Gruman explained, “Employees who feel engaged in their tasks do a better job, are less likely to make mistakes, and bring more energy, dedication and vigour into their performance. There is also mounting evidence that higher levels of engagement correlate with lower turnover and less absenteeism. Thus, it makes sense to focus on employee engagement as part of the performance management process.”

But how? Engagement doesn’t necessarily come from a conscious decision on behalf of an employee. The workplace environment plays a huge part of employee engagement.

Gruman and Saks say the key lies in the changing role of management in today’s knowledge-based careers.

Creating a Context for Success

In the past, Gruman and Saks say, management was a way to keep track of an employee’s performance at specific tasks. But that’s not really what management does anymore. In the study, “Performance management and employee engagement,” they write:

“Because of the dynamic, multifaceted nature of modern jobs, in the contemporary work environment achieving increments in performance often involves less ‘management’ of performance than “facilitation” of performance (Das, 2003), by creating the conditions for performance to improve.”

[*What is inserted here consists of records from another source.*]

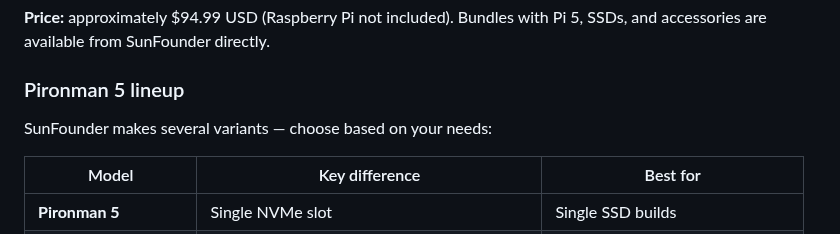
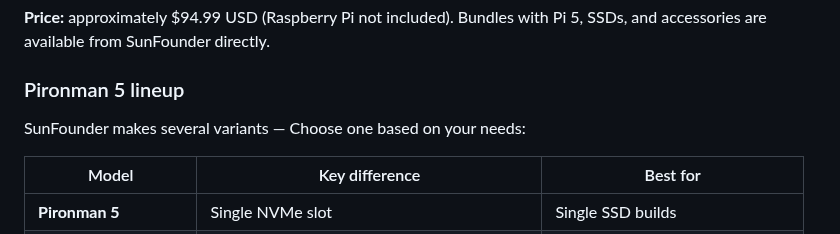
Before and after one commit to Pnwcomputers/Pi-SocialMedia-Poster, a Markdown page: README.md, the part around one of its changes. Drawn GitHub-style.

Commit message:
Refactor README for consistency and clarity
Updated formatting and capitalization for consistency in the README.

```diff
--- a/README.md
+++ b/README.md
@@ -73,7 +73,7 @@ The [SunFounder Pironman 5 Max](https://www.sunfounder.com/products/pironman-5-m
 
 ### Pironman 5 lineup
 
-SunFounder makes several variants — choose based on your needs:
+SunFounder makes several variants — Choose one based on your needs:
 
 | Model | Key difference | Best for |
 |---|---|---|
```
Also changed, not shown: other parts of README.md (+9 -9 lines).
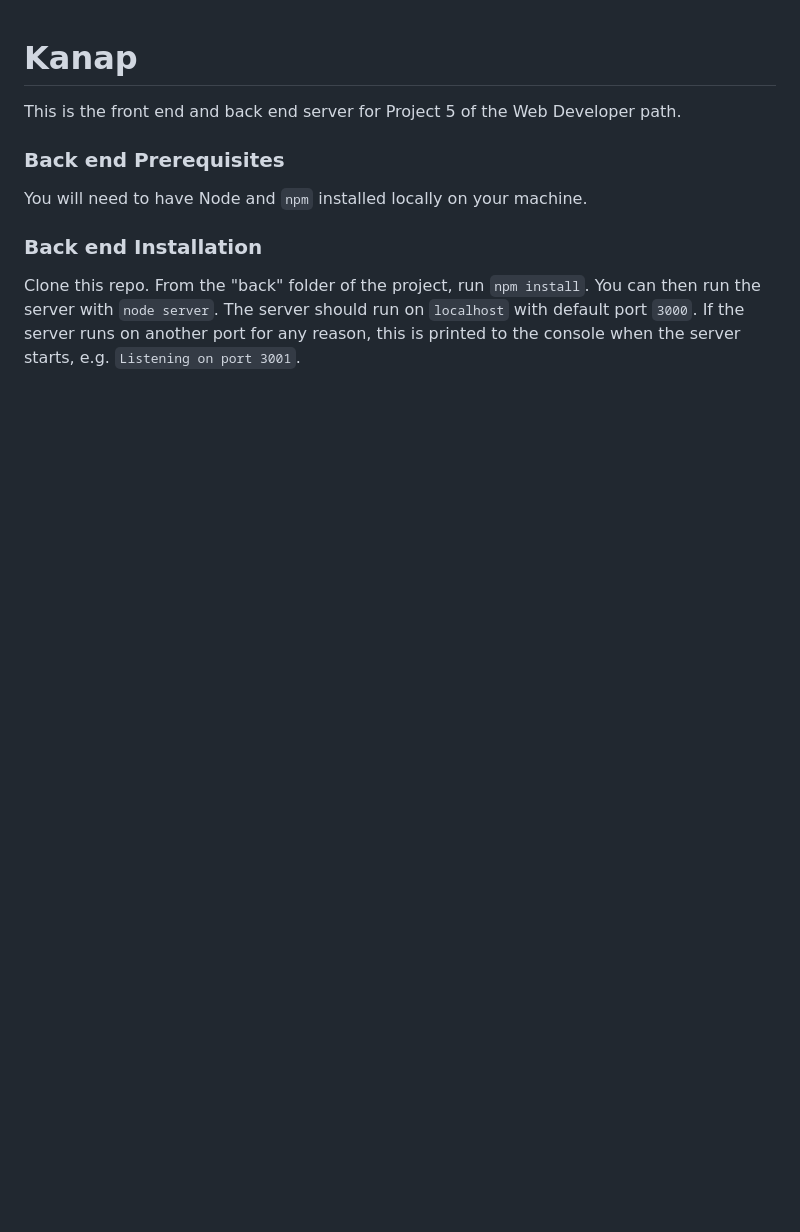
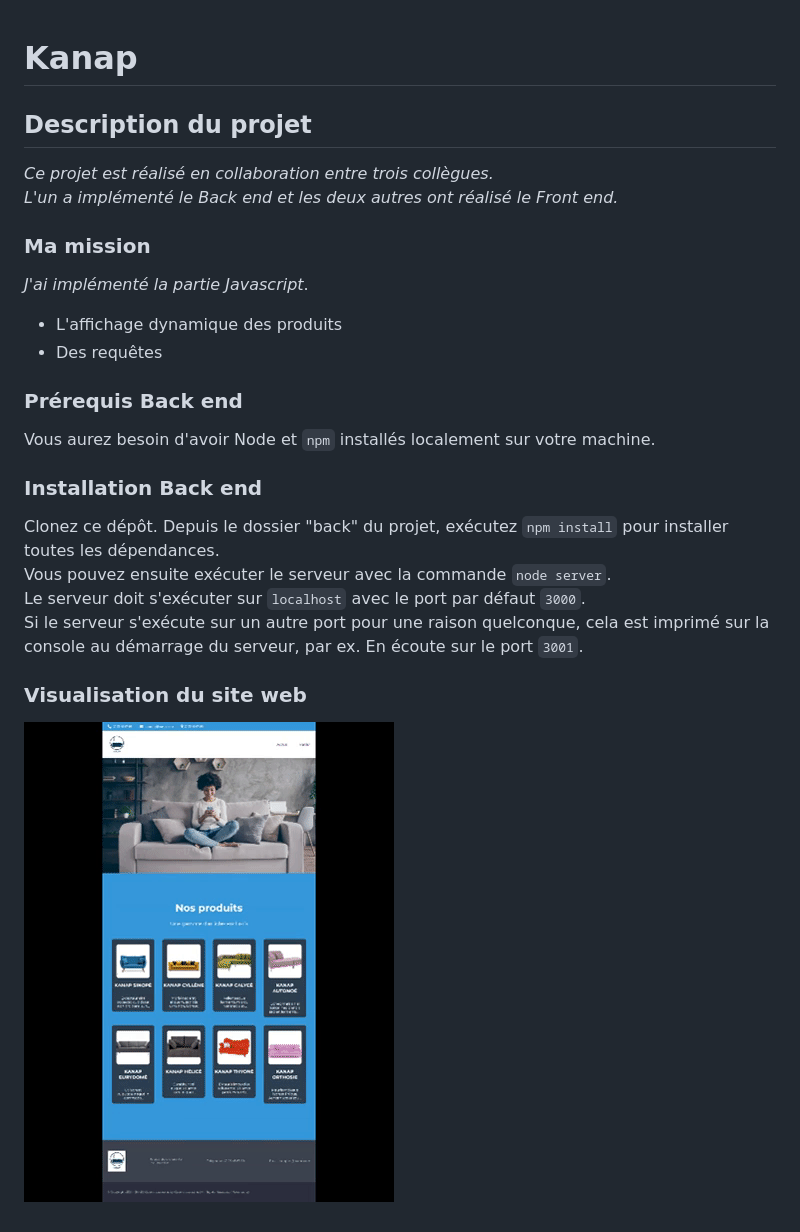
Before and after one commit to patshikwe/tshimpakakwekwepatrick_5_06012022, a Markdown page: README.md, the part around the change. Rendered like a GitHub page; pictures changed too: front/images/Kanap.gif (added); blank space fills up the shorter version.

Commit message:
Modification du fichier README.md et ajout image gif

```diff
--- a/README.md
+++ b/README.md
@@ -1,15 +1,26 @@
 # Kanap #
 
-This is the front end and back end server for Project 5 of the Web Developer path.
+## Description du projet ##
 
-### Back end Prerequisites ###
+*Ce projet est réalisé en collaboration entre trois collègues.*
+*L'un a implémenté le Back end et les deux autres ont réalisé le Front end.*
 
-You will need to have Node and `npm` installed locally on your machine.
+### Ma mission ###
 
-### Back end Installation ###
+_J'ai implémenté la partie Javascript_.
+- L'affichage dynamique des produits
+- Des requêtes
 
-Clone this repo. From the "back" folder of the project, run `npm install`. You
-can then run the server with `node server`.
-The server should run on `localhost` with default port `3000`. If the
-server runs on another port for any reason, this is printed to the
-console when the server starts, e.g. `Listening on port 3001`.
+### Prérequis Back end ###
+
+Vous aurez besoin d'avoir Node et `npm` installés localement sur votre machine.
+
+### Installation Back end ###
+
+Clonez ce dépôt. Depuis le dossier "back" du projet, exécutez `npm install` pour installer toutes les dépendances.
+Vous pouvez ensuite exécuter le serveur avec la commande `node server`.
+Le serveur doit s'exécuter sur `localhost` avec le port par défaut `3000`.
+Si le serveur s'exécute sur un autre port pour une raison quelconque, cela est imprimé sur la console au démarrage du serveur, par ex. En écoute sur le port `3001`.
+
+### Visualisation du site web
+![site web Kanap](/front/images/Kanap.gif)
```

They add, “Put another way, modern performance management is as much about managing the context in which performance occurs as it is about managing performance itself (Jones, 1995).”

Employee engagement is a key factor in an employee’s success, but according to the authors, there are two kinds of engagement – an emotional state and a behavioral dimension. Managers can work with employees to provide a context for success by influencing the behavioral dimension.

Therefore, by setting goals for behavioral engagement, managers can influence the context in which employees are working, as well as their productivity. They write:

“…we argue that a more effective and integrated approach for enhancing and managing employee engagement is to manage engagement the same way that job performance is managed. This is all the more important to the extent that employee engagement behavior is an antecedent of job performance.”

Engagement Appraisal

Behavioral employee engagement requires the employee to feel personally connected with his or her goals and achievements, so the study authors explain, managers and employees should work to set goals that the employee will find meaningful personally and that will also benefit the company. They explain:

“The engagement appraisal should accompany the performance appraisal and be used by managers to discuss the importance of engagement behaviors with employees and how the employee can exhibit such behaviors (e.g., role expansion, proactivity, persistence, and adaptability). …Managers should also provide some recognition and incentives for employees who exhibit engagement behaviors.”

By making progress toward the goals, the employee will be more engaged. “Engagement facilitation recasts the role of supervisors as coaches whose goal is to design tasks and provide support and resources that energize employees and absorb them in their jobs.”

As we move away from careers based on repetitive, mechanical tasks to those that require creativity and strategy, managers will be looked upon less as task masters and more as coaches. By setting a context for behavioral engagement, managers can make the leap to coach, and set the stage for productivity effectiveness.